“If you look at other things in life, whether it’s the car you buy or the shoes you wear or the beer you drink, you’re willing to pay a little more for something of higher quality,” he states.

Beste realizes that Man Cave is the David against the Goliaths, the meat industry giants such as Tyson Foods Inc., Hormel Foods Corp. and Johnsonville Sausage, who dominate meat cases with their products across the US. But Beste is undeterred.

“I think people appreciate the small guy and the extra care that the small guy gives the product,” he says. “Ultimately, they believe the small guy’s product is going to taste better. That’s why people have gravitated toward our products. It’s no different than craft beer or ice cream.”

Cost isn’t the driver with Man Cave. Beste proudly admits that a package of Man Cave’s products cost up to $2 more than a competitor’s product.

“Our driver is the best possible tasting product,” he says.

Beste realizes the mammoth meat companies are now playing the “craft” card. He cites Hillshire Farms’ new American Craft line of sausages.

“That is the epitome of what we are not,” Beste says. “They put ‘craft’ in big letters on the product and charge almost the same for it as their normal products. And it tastes essentially the same as the rest of their products.” Consumers see through such ploys, he contends.

“I think you need to be truly authentic and be transparent with consumers by saying this is who we are, this is what we stand for, and this is what we do,” Beste explains.

Despite its name, Beste says Man Cave’s products aren’t geared only to men. Women are also large purchasers of the product. Man Cave’s demographic has less to do with gender, age and income than it does with mindset. “Our target audience is people looking for meat products that are new and different; people looking for food experiences,” Beste says.

‘This is our life’

Man Cave has matured and its business strategy has been refined.
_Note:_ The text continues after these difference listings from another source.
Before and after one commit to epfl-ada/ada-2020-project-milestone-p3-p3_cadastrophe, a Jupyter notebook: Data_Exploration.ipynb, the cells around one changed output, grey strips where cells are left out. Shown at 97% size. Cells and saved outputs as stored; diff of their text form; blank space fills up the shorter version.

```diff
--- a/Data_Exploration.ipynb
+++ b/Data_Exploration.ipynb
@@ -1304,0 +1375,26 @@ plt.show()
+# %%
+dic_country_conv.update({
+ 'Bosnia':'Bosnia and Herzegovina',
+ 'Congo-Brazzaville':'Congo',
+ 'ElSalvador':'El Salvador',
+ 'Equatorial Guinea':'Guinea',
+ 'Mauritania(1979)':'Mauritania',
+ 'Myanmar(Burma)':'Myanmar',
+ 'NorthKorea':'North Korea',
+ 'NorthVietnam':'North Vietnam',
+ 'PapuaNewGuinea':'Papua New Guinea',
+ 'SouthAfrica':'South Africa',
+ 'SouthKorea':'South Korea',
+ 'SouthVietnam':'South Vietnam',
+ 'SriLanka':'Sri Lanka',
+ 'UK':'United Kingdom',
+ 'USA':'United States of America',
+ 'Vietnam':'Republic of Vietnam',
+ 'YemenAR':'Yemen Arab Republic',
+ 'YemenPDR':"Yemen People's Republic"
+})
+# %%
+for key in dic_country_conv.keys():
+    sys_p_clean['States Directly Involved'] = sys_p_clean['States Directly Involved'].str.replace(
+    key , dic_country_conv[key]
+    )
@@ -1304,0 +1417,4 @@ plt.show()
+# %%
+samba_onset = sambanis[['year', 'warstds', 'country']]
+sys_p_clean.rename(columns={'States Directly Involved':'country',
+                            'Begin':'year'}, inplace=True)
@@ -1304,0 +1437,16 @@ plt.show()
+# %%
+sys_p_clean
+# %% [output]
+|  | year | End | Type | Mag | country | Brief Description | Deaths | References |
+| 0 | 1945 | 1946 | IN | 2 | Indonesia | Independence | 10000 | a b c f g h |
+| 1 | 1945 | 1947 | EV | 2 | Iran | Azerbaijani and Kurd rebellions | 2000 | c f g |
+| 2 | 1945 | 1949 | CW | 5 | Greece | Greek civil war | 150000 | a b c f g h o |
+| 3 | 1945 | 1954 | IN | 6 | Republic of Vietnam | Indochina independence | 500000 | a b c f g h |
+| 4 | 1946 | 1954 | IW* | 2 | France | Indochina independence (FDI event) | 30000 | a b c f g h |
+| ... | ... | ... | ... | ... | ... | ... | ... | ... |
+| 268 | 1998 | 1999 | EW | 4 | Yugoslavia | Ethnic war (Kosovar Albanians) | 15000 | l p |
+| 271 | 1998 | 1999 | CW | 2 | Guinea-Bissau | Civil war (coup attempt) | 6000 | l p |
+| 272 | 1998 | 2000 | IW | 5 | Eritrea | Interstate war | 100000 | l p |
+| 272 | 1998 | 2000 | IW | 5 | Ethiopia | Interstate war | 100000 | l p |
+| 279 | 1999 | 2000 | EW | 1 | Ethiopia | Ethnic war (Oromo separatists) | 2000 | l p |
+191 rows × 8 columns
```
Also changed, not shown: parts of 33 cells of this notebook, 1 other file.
Recipes have been tinkered with , co-packers have changed, and Man Cave’s employees are no longer rookies to the business.

“We’ve created our own framework as opposed to working within somebody else’s,” Miller explains.

Beste has learned plenty about running a business. Early on, he admits that he ran up overhead too fast but learned quickly.

Man Cave's new packaging is designed to show product, not hide it in a box.

“This is our baby,” Beste says of the company. “We just don’t work for Man Cave. This is our life.”

Josh Beste says it’s exciting to be a part of a company where everyone can lend their creative input and direct where the business is heading. “It’s what gets you up in the morning,” the 26-year-old adds. “We’re writing our own story.”

Beste says members of Man Cave’s investment group, who consist of Twin cities-area business people with food industry experience, has high hopes for the brand and the company. They have invested about $2.5 million in the company.

“More than anything they give us confidence that we’re on the right track,” Beste says. “Their optimism for what we’re doing makes us try that much harder.”

Joel Conner, CEO of Bellisio Foods in Minneapolis, is chairman of the board of Man Cave and an investor. The food industry veteran didn’t hesitate to put his money where his mouth is when it came to financially backing the venture.

“It’s hard not to be attracted to Nick and his team,” Conner says. “They’re smart, energetic and creative, and they move forward with great sincerity and without ego. They are to the meat business what craft beer is to the beer business. I think they will revolutionize the meat business. The brand isn’t something the big food companies could or would do. It’s too edgy.”

Man Cave’s goal is to achieve $100 million in sales by 2020. It’s a bold target, but bold is Man Cave’s marching order.

Beste expects sales of about $5 to $8 million this year. Sales in 2014 were just over $1 million. Beste believes the company will meet its five-year goal based on current retailer and consumer demand.

“I think it can happen faster than that,” Conner says. “I know that sounds ambitious, but I think it’s very possible. It will be fun to watch.”

Beste vows never to measure the company’s success in terms of revenue and sales, however.

“We want to have the highest consumer satisfaction of any food brand in the country,” Beste says.

The boy in the Minneapolis supermarket will attest to that.